NETHERLANDS - The €11.3bn pension fund for the Dutch printing industry PGB saw its return over the first nine months almost double to 13% thanks to an extensive interest and currency hedge.

Over the period, PGB returned 7.6% on investments, making considerable gains from a 60% hedge of the interest risks on its liabilities due to dropping interest rates, it said.

The 98% hedge on the main currencies - through currency forward contracts - also contributed to the scheme's performance.

However, because long-term interest rates - the criterion for discounting liabilities - fell from 3.18% in June to 2.79% in September, PGB's returns had a limited impact on its coverage ratio, which increased by 1.2 percentage points to 102.4% during the third quarter.

The scheme stressed that its present funding was in-line with the mapped out improvement in its the recovery plan, which has targeted a coverage ratio of 100.3% by year-end.

It also conceded it had yet to make financial provision for the most recent longevity predictions made by the Actuarial Society (AG).

Theo Flach, spokesman at PGB, said: "Although the AG has calculated 2% of additional liabilities, we are still analysing the effects for our specific population."

PGB has also recently appointed two experts as advisors on risk and asset management and is now lining up their appointment to the board, Flach said.

The pension fund said it was working on a new set-up for its board, as well as for balanced management and asset management.

PGB's fixed income investments returned 4.2% during the first nine months, with government bonds, credits and inflation-linked bonds generating 8%, 2.2% and 5.3%, respectively.

Emerging market bonds and high-yield bonds - returning 22% and 19.1%, respectively - were the best performing investments, while equity holdings returned 10.4%.

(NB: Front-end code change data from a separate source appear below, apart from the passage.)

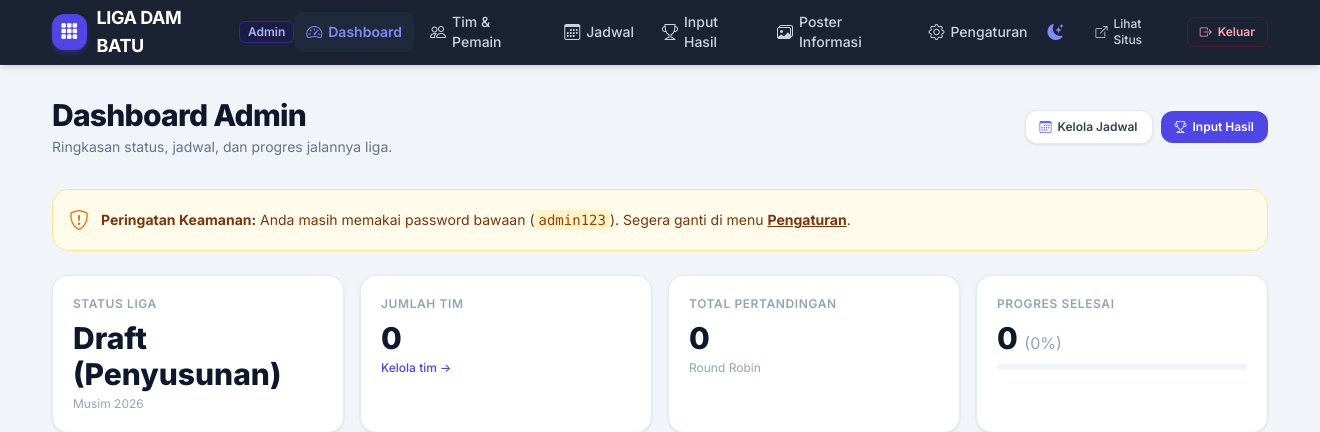
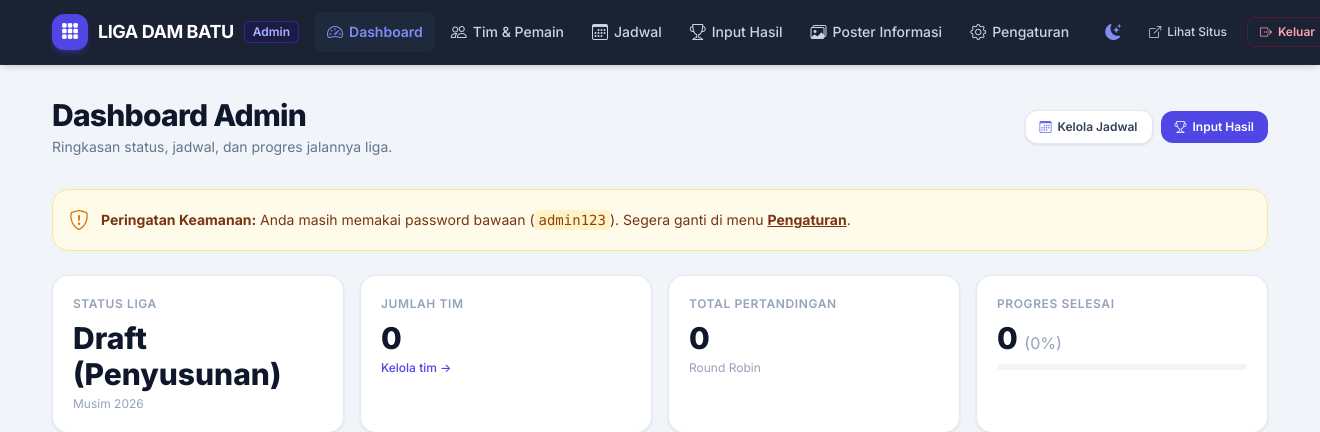
Before and after one commit to poetracoding/klasemen-dambatu, a Laravel app: page /admin in a window 1320 px wide. Shown: the top 432 px of the page. Run offline with Laravel 12, Linux system fonts and the light colour scheme; a user stored in the database is signed in; data comes from the database, SQL or seed files in the repository; data that the repository does not hold is empty; some libraries are stand-ins or nearby versions.

Commit message:
perbaikan topbar admin

```diff
--- a/resources/views/layouts/admin.blade.php
+++ b/resources/views/layouts/admin.blade.php
@@ -121,20 +121,20 @@
 <!-- Admin Navigation -->
 <nav class="sticky top-0 z-50 bg-slate-900/95 backdrop-blur-md border-b border-slate-800 text-slate-100 shadow-md">
     <div class="max-w-7xl mx-auto px-4 sm:px-6 lg:px-8">
-        <div class="flex items-center justify-between h-16">
+        <div class="flex items-center justify-between gap-4 h-16">
             <!-- Brand -->
-            <div class="flex items-center gap-3">
-                <a class="flex items-center gap-2.5 font-bold text-lg text-white hover:text-indigo-300 transition-colors" href="{{ route('admin.dashboard') }}">
-                    <span class="w-9 h-9 rounded-xl bg-indigo-600 flex items-center justify-center text-white shadow-md shadow-indigo-600/30">
+            <div class="flex items-center gap-2.5 shrink-0">
+                <a class="flex items-center gap-2.5 font-bold text-base xl:text-lg text-white hover:text-indigo-300 transition-colors whitespace-nowrap shrink-0" href="{{ route('admin.dashboard') }}">
+                    <span class="w-9 h-9 rounded-xl bg-indigo-600 flex items-center justify-center text-white shadow-md shadow-indigo-600/30 shrink-0">
                         <i class="bi bi-grid-3x3-gap-fill text-lg"></i>
                     </span>
                     <span class="tracking-tight">{{ $liga->nama_liga ?? 'Liga Dam Batu' }}</span>
                 </a>
-                <span class="px-2 py-0.5 text-xs font-semibold rounded-md bg-indigo-950/80 text-indigo-300 border border-indigo-700/50">Admin</span>
+                <span class="hidden xl:inline-flex px-2 py-0.5 text-xs font-semibold rounded-md bg-indigo-950/80 text-indigo-300 border border-indigo-700/50 shrink-0 whitespace-nowrap">Admin</span>
             </div>
 
             <!-- Desktop Menu -->
-            <div class="hidden md:flex items-center space-x-1">
+            <div class="hidden lg:flex items-center gap-1">
                 @php
                     $adminNav = [
                         ['route' => 'admin.dashboard', 'label' => 'Dashboard', 'icon' => 'bi-speedometer2'],
@@ -147,35 +147,35 @@
                 @endphp
                 @foreach ($adminNav as $item)
                     @php $active = request()->routeIs($item['route']); @endphp
-                    <a class="flex items-center gap-1.5 px-3 py-2 rounded-lg text-sm font-medium transition-colors {{ $active ? 'bg-slate-800 text-indigo-400 font-semibold shadow-xs' : 'text-slate-300 hover:text-white hover:bg-slate-800/60' }}" href="{{ route($item['route']) }}">
-                        <i class="bi {{ $item['icon'] }} text-base"></i>
+                    <a class="flex items-center gap-1.5 px-2.5 xl:px-3 py-2 rounded-lg text-[13px] xl:text-sm font-medium whitespace-nowrap shrink-0 transition-colors {{ $active ? 'bg-slate-800 text-indigo-400 font-semibold shadow-xs' : 'text-slate-300 hover:text-white hover:bg-slate-800/60' }}" href="{{ route($item['route']) }}">
+                        <i class="bi {{ $item['icon'] }} text-base shrink-0"></i>
                         <span>{{ $item['label'] }}</span>
                     </a>
                 @endforeach
             </div>
 
             <!-- Right Actions -->
-            <div class="hidden md:flex items-center space-x-2">
+            <div class="hidden lg:flex items-center gap-2 shrink-0">
                 <!-- Theme Toggle Button -->
-                <button type="button" onclick="toggleTheme()" class="theme-toggle-btn p-2 rounded-xl text-slate-400 hover:text-white hover:bg-slate-800 transition-colors cursor-pointer mr-1" title="Beralih Mode Gelap/Terang" aria-label="Toggle Theme">
+                <button type="button" onclick="toggleTheme()" class="theme-toggle-btn p-2 rounded-xl text-slate-400 hover:text-white hover:bg-slate-800 transition-colors cursor-pointer shrink-0" title="Beralih Mode Gelap/Terang" aria-label="Toggle Theme">
                     <i class="theme-toggle-icon bi bi-moon-stars-fill text-indigo-400 text-base"></i>
                 </button>
 
-                <a class="flex items-center gap-1.5 px-3 py-1.5 rounded-lg text-xs font-medium text-slate-300 hover:text-white hover:bg-slate-800 transition-colors" href="{{ route('home') }}">
-                    <i class="bi bi-box-arrow-up-right"></i>
-                    <span>Lihat Situs</span>
+                <a class="flex items-center gap-1.5 px-2.5 xl:px-3 py-1.5 rounded-lg text-xs font-medium text-slate-300 hover:text-white hover:bg-slate-800 transition-colors whitespace-nowrap shrink-0" href="{{ route('home') }}" title="Lihat Situs Publik">
+                    <i class="bi bi-box-arrow-up-right shrink-0"></i>
+                    <span class="hidden xl:inline">Lihat Situs</span>
                 </a>
-                <form action="{{ route('logout') }}" method="POST" class="inline form-logout" data-confirm="Apakah Anda yakin ingin keluar dari panel admin?" data-confirm-title="Konfirmasi Keluar" data-confirm-btn="Ya, Keluar">
+                <form action="{{ route('logout') }}" method="POST" class="inline shrink-0 form-logout" data-confirm="Apakah Anda yakin ingin keluar dari panel admin?" data-confirm-title="Konfirmasi Keluar" data-confirm-btn="Ya, Keluar">
                     @csrf
-                    <button type="submit" class="flex items-center gap-1.5 px-3 py-1.5 rounded-lg text-xs font-semibold text-rose-300 hover:text-white hover:bg-rose-900/40 border border-rose-800/40 transition-colors cursor-pointer">
-                        <i class="bi bi-box-arrow-right"></i>
+                    <button type="submit" class="flex items-center gap-1.5 px-3 py-1.5 rounded-lg text-xs font-semibold text-rose-300 hover:text-white hover:bg-rose-900/40 border border-rose-800/40 transition-colors cursor-pointer whitespace-nowrap shrink-0">
+                        <i class="bi bi-box-arrow-right shrink-0"></i>
                         <span>Keluar</span>
                     </button>
                 </form>
             </div>
 
             <!-- Mobile Hamburger Button -->
-            <div class="flex md:hidden items-center gap-1.5">
+            <div class="flex lg:hidden items-center gap-1.5 shrink-0">
                 <button type="button" onclick="toggleTheme()" class="theme-toggle-btn p-2 rounded-lg text-slate-400 hover:text-white hover:bg-slate-800 focus:outline-none" title="Beralih Mode Gelap/Terang" aria-label="Toggle Theme">
                     <i class="theme-toggle-icon bi bi-moon-stars-fill text-indigo-400 text-base"></i>
                 </button>
@@ -187,7 +187,7 @@
     </div>
 
     <!-- Mobile Menu dropdown -->
-    <div id="mobileMenu" class="hidden md:hidden border-t border-slate-800 bg-slate-900 px-4 pt-2 pb-4 space-y-1">
+    <div id="mobileMenu" class="hidden lg:hidden border-t border-slate-800 bg-slate-900 px-4 pt-2 pb-4 space-y-1">
         @foreach ($adminNav as $item)
             @php $active = request()->routeIs($item['route']); @endphp
             <a class="flex items-center gap-2.5 px-3 py-2.5 rounded-lg text-sm font-medium transition-colors {{ $active ? 'bg-slate-800 text-indigo-400 font-semibold' : 'text-slate-300 hover:bg-slate-800/60 hover:text-white' }}" href="{{ route($item['route']) }}">
```
Also changed, not shown: resources/views/layouts/app.blade.php (+18 -17 lines).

Property, commodities and hedge funds returned 5.8%, 0.9% and 1%, respectively.

The combined return for infrastructure and sustainable investments was 4.9%.